Input data -
....
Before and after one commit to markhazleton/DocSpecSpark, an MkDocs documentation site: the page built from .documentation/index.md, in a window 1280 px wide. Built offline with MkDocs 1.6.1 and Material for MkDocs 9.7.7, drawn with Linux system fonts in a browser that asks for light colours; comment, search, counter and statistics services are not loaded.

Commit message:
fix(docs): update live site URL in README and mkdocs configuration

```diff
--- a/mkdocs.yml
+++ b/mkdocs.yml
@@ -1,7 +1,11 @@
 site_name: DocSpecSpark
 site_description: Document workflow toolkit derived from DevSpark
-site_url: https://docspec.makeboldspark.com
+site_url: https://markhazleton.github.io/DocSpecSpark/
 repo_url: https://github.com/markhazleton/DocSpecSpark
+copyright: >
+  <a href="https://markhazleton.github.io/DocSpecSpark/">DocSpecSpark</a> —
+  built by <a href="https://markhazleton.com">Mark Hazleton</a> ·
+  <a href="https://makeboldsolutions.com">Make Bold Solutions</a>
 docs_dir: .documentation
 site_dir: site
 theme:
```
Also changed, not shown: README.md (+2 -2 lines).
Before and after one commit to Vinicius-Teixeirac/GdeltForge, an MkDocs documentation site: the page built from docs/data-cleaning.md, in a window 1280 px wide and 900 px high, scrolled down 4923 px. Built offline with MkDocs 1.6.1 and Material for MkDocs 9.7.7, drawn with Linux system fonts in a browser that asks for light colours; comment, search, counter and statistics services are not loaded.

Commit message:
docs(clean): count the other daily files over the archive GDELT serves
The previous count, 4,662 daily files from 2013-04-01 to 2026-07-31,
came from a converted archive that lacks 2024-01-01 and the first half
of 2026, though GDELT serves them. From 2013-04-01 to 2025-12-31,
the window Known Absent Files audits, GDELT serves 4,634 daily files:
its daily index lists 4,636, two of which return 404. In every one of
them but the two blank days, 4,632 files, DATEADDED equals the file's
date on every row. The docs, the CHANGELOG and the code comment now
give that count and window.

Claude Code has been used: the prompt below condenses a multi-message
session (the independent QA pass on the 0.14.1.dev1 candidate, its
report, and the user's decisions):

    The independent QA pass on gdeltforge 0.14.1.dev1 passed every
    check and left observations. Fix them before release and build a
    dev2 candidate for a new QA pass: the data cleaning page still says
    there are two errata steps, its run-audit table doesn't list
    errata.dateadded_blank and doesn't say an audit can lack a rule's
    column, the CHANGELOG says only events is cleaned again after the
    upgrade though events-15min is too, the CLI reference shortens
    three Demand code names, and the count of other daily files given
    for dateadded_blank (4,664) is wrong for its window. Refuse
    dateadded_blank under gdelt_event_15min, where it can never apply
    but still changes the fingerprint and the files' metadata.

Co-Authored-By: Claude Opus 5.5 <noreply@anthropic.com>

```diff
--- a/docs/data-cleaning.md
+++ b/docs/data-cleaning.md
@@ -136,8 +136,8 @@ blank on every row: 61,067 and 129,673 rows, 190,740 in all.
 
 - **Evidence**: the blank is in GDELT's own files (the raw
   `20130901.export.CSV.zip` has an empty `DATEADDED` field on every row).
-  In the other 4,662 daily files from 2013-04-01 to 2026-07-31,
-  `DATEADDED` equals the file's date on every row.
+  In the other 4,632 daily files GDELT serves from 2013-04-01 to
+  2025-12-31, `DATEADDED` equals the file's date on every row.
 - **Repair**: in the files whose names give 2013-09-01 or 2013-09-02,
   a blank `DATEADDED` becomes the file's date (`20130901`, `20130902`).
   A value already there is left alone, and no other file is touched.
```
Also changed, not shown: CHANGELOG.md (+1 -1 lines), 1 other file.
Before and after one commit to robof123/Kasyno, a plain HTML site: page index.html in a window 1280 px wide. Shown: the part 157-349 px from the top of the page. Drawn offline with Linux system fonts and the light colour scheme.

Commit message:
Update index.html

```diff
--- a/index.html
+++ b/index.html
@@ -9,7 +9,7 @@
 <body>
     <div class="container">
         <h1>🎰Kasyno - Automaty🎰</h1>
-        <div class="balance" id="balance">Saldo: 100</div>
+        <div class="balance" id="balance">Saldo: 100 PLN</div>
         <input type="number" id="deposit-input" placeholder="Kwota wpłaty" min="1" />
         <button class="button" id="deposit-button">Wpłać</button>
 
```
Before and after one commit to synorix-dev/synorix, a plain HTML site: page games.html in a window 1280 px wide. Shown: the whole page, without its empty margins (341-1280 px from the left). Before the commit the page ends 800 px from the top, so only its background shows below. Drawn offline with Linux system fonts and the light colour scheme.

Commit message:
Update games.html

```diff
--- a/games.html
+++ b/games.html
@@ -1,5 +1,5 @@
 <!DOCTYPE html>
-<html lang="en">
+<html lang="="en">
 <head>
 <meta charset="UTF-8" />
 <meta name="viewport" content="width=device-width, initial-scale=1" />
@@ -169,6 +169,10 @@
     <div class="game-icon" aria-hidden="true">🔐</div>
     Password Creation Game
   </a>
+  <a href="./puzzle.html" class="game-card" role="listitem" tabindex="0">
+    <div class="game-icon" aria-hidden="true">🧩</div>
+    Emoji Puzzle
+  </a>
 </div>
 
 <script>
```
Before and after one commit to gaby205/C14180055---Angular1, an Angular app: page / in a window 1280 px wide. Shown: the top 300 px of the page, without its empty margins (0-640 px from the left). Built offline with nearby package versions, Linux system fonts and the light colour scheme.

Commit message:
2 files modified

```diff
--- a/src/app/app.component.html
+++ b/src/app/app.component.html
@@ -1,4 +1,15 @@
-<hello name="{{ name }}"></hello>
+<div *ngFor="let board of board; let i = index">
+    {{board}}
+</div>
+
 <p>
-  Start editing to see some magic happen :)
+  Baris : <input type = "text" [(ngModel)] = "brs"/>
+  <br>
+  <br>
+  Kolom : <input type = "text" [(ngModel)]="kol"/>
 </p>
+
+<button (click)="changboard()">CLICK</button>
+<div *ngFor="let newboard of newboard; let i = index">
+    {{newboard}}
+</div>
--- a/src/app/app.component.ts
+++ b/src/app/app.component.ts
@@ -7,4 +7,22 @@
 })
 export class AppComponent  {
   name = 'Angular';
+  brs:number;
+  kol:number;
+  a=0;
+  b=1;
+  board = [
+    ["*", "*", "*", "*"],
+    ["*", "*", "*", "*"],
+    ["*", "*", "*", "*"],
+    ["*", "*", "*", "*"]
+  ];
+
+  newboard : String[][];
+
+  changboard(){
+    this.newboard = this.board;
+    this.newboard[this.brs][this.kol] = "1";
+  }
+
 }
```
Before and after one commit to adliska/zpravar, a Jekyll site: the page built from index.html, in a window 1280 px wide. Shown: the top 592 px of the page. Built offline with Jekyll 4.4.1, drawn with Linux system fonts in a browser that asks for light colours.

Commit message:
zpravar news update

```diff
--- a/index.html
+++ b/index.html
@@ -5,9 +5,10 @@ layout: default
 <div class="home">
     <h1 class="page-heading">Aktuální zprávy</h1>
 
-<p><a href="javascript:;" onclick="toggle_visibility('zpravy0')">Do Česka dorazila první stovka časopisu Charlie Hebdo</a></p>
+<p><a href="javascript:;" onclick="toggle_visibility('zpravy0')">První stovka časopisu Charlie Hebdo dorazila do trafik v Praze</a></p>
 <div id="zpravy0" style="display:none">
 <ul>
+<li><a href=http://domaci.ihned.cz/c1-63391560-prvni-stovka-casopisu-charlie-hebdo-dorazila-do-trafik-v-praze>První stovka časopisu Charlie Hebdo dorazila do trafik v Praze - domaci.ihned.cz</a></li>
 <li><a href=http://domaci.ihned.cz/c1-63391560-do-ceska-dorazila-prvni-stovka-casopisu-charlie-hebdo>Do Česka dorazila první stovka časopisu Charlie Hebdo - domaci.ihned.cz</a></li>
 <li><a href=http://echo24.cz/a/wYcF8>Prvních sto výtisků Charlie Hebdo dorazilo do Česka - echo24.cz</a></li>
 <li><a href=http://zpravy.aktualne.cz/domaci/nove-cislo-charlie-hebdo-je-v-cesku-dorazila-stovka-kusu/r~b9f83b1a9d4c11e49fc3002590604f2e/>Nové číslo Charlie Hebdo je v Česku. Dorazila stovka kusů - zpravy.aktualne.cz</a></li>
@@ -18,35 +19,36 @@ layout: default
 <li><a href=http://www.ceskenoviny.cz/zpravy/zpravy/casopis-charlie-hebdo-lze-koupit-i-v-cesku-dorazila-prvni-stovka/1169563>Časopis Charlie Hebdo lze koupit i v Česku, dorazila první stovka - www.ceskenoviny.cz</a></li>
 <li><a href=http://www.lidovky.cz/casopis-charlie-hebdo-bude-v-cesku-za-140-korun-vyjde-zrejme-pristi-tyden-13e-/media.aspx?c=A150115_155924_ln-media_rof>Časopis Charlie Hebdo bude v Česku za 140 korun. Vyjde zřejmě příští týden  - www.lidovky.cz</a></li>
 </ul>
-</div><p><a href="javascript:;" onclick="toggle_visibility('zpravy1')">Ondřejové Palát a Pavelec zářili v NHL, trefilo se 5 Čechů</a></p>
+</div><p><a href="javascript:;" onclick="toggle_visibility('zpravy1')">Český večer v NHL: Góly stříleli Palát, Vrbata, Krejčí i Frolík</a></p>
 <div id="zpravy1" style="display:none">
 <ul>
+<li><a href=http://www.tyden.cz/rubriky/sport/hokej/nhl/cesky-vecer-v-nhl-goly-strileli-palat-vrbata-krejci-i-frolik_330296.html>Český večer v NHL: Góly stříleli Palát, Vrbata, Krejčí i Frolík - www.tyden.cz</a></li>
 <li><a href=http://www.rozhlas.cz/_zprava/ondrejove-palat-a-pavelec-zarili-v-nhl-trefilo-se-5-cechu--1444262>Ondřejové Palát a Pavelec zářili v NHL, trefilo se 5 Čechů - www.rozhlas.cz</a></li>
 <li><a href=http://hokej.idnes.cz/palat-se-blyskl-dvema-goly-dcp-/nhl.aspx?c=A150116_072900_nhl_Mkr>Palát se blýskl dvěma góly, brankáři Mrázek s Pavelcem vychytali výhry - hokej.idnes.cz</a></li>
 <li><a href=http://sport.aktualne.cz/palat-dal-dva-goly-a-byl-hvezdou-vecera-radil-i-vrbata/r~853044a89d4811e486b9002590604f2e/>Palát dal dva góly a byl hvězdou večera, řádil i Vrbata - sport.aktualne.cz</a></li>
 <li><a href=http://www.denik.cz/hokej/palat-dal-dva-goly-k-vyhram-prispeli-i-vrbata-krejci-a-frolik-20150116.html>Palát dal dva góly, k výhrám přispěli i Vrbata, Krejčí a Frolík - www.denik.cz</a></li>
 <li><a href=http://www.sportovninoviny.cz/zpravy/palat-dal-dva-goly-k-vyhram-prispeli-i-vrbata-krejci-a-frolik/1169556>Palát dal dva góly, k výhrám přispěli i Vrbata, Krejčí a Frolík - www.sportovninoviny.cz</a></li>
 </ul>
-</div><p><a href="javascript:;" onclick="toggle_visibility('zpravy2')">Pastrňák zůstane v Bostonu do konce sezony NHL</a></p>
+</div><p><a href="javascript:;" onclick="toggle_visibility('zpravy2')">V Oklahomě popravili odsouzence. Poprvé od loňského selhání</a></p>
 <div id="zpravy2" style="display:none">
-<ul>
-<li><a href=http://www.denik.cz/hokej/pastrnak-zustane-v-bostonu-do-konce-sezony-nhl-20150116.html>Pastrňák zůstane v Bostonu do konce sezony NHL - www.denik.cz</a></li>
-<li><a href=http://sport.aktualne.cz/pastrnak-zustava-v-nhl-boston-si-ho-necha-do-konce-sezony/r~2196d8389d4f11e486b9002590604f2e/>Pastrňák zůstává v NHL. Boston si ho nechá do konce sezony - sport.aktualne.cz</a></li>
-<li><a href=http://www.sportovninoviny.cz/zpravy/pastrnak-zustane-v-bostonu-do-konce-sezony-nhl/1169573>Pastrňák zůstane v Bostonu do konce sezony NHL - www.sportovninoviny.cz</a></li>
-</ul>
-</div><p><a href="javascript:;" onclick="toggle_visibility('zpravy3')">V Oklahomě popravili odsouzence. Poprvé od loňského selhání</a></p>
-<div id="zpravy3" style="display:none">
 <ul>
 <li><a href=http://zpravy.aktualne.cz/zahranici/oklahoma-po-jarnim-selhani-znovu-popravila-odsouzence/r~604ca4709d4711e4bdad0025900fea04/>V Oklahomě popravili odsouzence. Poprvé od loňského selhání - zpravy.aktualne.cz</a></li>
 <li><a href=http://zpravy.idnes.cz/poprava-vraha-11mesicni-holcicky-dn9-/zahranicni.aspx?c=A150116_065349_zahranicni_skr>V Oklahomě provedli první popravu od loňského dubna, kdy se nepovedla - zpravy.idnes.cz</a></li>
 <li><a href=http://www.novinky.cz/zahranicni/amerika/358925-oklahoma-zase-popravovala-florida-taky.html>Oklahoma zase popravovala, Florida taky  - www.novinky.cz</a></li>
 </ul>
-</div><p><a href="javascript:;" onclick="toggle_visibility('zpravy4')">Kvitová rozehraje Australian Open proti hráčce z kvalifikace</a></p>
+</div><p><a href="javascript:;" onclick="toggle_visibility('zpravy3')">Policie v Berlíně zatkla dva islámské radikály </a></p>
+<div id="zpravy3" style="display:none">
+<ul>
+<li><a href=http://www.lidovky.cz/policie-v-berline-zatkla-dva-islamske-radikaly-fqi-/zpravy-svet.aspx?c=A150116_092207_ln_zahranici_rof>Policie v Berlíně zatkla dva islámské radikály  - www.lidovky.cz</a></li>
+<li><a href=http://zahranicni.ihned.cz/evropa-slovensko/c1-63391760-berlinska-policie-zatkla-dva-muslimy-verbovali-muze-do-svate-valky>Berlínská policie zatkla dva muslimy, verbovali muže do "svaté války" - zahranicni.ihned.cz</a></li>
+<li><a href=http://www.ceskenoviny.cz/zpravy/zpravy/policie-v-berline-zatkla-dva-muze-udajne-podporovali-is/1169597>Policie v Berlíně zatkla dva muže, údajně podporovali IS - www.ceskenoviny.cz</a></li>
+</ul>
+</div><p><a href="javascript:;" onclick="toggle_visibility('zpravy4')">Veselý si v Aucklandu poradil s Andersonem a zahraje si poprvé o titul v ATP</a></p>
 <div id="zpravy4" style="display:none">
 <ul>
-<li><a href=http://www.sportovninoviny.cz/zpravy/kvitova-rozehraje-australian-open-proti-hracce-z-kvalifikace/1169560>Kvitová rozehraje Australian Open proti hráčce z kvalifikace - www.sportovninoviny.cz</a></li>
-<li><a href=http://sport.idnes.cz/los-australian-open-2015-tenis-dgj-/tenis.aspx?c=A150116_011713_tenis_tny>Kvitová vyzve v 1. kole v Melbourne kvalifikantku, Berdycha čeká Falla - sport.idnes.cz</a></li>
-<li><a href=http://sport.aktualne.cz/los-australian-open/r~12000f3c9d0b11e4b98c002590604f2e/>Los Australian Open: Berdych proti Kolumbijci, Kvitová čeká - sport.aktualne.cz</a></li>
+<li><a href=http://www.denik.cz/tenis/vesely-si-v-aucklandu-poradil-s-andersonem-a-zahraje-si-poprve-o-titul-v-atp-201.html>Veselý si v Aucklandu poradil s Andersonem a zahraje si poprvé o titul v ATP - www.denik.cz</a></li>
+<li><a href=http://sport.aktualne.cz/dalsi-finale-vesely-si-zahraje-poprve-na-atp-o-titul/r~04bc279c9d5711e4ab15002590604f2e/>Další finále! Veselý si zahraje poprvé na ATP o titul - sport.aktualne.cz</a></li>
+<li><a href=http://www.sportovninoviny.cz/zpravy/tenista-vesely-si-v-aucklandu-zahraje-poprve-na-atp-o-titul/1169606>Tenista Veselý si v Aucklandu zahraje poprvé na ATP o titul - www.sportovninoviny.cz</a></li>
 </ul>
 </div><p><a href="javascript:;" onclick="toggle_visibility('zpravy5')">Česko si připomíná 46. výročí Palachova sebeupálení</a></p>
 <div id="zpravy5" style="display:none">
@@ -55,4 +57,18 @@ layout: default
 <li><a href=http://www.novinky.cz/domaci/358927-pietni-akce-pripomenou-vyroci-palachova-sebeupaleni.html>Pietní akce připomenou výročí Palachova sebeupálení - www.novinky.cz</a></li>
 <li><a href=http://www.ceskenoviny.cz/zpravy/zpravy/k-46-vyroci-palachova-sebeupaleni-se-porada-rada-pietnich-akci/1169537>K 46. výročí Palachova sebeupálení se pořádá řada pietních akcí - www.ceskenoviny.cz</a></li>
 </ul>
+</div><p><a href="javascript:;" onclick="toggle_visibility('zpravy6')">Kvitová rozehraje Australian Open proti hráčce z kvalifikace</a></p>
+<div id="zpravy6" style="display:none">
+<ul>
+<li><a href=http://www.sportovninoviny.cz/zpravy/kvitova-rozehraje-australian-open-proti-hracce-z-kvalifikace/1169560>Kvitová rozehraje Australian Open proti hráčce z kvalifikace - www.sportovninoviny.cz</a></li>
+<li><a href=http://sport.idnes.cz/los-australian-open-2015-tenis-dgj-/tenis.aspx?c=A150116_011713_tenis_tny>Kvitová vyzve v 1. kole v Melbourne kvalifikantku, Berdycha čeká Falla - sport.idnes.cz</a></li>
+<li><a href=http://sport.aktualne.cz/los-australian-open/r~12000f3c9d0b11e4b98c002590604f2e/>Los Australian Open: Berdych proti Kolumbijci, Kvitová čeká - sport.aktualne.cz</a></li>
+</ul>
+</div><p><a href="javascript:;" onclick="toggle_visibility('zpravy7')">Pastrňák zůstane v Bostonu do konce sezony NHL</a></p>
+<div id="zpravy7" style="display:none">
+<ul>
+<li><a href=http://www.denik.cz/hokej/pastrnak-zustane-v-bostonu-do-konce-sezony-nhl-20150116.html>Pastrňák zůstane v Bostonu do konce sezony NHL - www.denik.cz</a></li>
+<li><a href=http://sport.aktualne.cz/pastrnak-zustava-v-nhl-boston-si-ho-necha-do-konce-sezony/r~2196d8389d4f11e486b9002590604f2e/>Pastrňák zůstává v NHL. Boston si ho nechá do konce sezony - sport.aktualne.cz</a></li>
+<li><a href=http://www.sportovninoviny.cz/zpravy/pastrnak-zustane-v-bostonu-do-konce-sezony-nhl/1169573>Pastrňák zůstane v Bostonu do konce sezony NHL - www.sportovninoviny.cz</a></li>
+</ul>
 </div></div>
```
....
What the exercise asks - Beginning at the first line above, repeat exactly until the line containing "of 2026, though", which is included.

The answer -
Before and after one commit to markhazleton/DocSpecSpark, an MkDocs documentation site: the page built from .documentation/index.md, in a window 1280 px wide. Built offline with MkDocs 1.6.1 and Material for MkDocs 9.7.7, drawn with Linux system fonts in a browser that asks for light colours; comment, search, counter and statistics services are not loaded.

Commit message:
fix(docs): update live site URL in README and mkdocs configuration

```diff
--- a/mkdocs.yml
+++ b/mkdocs.yml
@@ -1,7 +1,11 @@
 site_name: DocSpecSpark
 site_description: Document workflow toolkit derived from DevSpark
-site_url: https://docspec.makeboldspark.com
+site_url: https://markhazleton.github.io/DocSpecSpark/
 repo_url: https://github.com/markhazleton/DocSpecSpark
+copyright: >
+  <a href="https://markhazleton.github.io/DocSpecSpark/">DocSpecSpark</a> —
+  built by <a href="https://markhazleton.com">Mark Hazleton</a> ·
+  <a href="https://makeboldsolutions.com">Make Bold Solutions</a>
 docs_dir: .documentation
 site_dir: site
 theme:
```
Also changed, not shown: README.md (+2 -2 lines).
Before and after one commit to Vinicius-Teixeirac/GdeltForge, an MkDocs documentation site: the page built from docs/data-cleaning.md, in a window 1280 px wide and 900 px high, scrolled down 4923 px. Built offline with MkDocs 1.6.1 and Material for MkDocs 9.7.7, drawn with Linux system fonts in a browser that asks for light colours; comment, search, counter and statistics services are not loaded.

Commit message:
docs(clean): count the other daily files over the archive GDELT serves
The previous count, 4,662 daily files from 2013-04-01 to 2026-07-31,
came from a converted archive that lacks 2024-01-01 and the first half
of 2026, though GDELT serves them. From 2013-04-01 to 2025-12-31,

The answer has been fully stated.